Web page revision data
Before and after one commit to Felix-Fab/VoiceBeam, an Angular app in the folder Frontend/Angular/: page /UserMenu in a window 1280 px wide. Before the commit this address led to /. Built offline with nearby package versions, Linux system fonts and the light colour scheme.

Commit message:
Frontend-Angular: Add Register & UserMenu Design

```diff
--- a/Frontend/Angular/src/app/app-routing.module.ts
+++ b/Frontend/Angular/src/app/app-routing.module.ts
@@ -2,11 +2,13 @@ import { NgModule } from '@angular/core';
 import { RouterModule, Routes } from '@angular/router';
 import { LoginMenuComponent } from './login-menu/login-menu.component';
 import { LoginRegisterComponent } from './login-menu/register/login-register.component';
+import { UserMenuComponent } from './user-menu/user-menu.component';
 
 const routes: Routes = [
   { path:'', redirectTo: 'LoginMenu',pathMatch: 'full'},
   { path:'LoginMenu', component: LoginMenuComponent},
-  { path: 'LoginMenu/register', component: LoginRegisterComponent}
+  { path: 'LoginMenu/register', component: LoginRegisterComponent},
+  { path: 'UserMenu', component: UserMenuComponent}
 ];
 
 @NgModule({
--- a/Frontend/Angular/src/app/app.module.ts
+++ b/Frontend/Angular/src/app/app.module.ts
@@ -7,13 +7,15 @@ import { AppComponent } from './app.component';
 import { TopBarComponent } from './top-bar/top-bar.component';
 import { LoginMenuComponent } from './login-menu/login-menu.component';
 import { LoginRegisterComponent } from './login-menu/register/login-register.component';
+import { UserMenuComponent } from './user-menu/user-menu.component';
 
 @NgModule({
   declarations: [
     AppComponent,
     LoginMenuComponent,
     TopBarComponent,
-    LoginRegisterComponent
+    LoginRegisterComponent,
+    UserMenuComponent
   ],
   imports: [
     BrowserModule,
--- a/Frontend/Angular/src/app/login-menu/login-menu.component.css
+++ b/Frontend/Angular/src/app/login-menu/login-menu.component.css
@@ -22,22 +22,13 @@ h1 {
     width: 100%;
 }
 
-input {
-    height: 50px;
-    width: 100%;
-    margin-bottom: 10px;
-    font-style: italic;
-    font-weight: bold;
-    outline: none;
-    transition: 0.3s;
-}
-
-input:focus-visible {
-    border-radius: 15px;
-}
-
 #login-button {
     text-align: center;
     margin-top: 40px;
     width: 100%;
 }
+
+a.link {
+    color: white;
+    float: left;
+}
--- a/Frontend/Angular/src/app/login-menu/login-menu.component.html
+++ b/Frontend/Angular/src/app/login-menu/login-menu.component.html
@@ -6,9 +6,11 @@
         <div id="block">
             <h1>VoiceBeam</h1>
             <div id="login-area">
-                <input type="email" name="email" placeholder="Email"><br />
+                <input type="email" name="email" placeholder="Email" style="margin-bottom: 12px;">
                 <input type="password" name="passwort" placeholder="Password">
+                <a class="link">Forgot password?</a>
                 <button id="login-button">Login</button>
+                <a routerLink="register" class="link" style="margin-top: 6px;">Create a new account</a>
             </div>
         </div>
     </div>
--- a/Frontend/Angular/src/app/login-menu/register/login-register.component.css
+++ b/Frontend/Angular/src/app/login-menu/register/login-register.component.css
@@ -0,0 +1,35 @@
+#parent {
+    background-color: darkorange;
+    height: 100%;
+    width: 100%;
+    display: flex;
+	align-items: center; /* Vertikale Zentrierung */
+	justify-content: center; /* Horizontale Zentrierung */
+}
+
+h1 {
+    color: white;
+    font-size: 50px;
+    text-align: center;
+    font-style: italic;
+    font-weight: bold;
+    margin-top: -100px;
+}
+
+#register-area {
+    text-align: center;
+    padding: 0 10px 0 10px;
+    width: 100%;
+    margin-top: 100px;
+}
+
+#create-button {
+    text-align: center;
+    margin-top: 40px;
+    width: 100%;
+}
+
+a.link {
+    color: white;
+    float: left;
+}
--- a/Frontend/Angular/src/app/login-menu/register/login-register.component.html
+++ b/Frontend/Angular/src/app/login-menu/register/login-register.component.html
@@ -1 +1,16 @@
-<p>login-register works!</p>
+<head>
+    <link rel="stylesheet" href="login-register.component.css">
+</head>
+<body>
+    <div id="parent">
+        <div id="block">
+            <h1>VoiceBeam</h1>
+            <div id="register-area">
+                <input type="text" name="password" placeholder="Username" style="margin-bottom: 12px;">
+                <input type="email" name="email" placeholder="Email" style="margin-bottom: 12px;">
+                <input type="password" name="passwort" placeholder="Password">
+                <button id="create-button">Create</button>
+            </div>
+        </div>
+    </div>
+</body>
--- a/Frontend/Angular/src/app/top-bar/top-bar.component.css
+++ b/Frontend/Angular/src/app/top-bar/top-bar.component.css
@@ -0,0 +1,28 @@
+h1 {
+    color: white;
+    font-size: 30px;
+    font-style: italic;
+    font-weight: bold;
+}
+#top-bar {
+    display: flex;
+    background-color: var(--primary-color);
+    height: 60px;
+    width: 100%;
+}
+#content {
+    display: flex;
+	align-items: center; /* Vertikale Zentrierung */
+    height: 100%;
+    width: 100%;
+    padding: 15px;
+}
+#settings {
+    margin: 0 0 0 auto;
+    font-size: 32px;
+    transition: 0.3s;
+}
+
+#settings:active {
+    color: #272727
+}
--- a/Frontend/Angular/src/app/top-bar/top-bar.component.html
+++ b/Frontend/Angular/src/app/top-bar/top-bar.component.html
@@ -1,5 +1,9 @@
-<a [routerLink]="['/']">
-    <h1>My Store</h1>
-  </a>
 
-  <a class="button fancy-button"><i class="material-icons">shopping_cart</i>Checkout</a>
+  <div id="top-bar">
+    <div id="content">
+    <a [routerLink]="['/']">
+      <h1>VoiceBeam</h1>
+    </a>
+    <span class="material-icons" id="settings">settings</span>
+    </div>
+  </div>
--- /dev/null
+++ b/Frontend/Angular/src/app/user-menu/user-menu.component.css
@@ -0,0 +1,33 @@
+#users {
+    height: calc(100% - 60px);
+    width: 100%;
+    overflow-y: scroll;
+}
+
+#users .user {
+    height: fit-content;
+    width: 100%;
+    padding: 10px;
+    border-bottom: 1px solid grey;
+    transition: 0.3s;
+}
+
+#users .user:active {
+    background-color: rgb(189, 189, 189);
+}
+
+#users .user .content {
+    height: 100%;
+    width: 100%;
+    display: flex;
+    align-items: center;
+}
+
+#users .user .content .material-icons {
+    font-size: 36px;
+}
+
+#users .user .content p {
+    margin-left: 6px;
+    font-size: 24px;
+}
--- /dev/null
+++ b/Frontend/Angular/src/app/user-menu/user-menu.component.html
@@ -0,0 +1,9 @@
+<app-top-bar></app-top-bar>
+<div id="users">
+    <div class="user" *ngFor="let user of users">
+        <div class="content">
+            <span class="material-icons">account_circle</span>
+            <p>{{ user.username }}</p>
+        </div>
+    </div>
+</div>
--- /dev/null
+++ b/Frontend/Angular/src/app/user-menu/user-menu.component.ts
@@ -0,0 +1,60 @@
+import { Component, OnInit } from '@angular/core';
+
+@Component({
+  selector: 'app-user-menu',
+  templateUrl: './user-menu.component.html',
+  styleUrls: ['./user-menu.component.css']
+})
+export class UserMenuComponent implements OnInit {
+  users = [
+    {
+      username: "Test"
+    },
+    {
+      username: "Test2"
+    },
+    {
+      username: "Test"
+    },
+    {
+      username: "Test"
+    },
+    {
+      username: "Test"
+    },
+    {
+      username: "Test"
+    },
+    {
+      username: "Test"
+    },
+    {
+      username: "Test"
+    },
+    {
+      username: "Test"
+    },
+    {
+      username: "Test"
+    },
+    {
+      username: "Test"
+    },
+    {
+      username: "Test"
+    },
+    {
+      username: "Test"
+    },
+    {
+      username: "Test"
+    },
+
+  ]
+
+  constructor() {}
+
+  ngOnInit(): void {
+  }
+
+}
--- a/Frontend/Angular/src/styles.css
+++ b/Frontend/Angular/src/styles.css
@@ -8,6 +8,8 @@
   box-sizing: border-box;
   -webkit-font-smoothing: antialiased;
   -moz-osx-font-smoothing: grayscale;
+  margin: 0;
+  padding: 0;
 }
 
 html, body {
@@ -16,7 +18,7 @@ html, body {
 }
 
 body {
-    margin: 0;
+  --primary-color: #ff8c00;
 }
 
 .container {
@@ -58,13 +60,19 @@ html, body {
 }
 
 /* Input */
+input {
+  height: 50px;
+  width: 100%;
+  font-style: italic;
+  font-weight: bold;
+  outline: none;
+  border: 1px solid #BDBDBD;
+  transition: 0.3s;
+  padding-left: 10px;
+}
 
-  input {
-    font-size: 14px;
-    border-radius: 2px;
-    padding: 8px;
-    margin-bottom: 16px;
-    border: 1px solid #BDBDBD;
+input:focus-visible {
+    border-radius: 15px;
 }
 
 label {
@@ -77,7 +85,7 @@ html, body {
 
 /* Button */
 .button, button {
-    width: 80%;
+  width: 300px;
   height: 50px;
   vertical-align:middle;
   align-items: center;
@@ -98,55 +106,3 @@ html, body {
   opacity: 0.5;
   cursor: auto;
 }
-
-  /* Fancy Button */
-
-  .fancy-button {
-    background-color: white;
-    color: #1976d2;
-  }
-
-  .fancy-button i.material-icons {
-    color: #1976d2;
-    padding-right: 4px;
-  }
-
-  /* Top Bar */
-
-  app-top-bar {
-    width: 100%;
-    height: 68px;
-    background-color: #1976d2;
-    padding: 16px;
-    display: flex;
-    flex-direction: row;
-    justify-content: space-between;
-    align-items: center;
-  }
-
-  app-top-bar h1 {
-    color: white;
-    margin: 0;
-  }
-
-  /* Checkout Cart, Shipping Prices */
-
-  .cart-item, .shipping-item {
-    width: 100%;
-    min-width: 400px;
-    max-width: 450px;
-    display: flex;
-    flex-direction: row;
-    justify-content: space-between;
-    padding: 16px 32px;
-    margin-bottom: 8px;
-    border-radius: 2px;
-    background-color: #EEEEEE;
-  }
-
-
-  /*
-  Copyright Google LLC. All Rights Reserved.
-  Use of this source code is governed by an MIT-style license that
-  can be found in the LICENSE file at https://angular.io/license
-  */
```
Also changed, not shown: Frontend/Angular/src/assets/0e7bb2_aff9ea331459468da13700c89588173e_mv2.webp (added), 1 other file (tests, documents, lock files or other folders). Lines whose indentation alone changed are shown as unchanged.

**Task requirements:** Above are several records. Count the lines among them that contain "solid" and give only the total.

**Exercise solution:** 3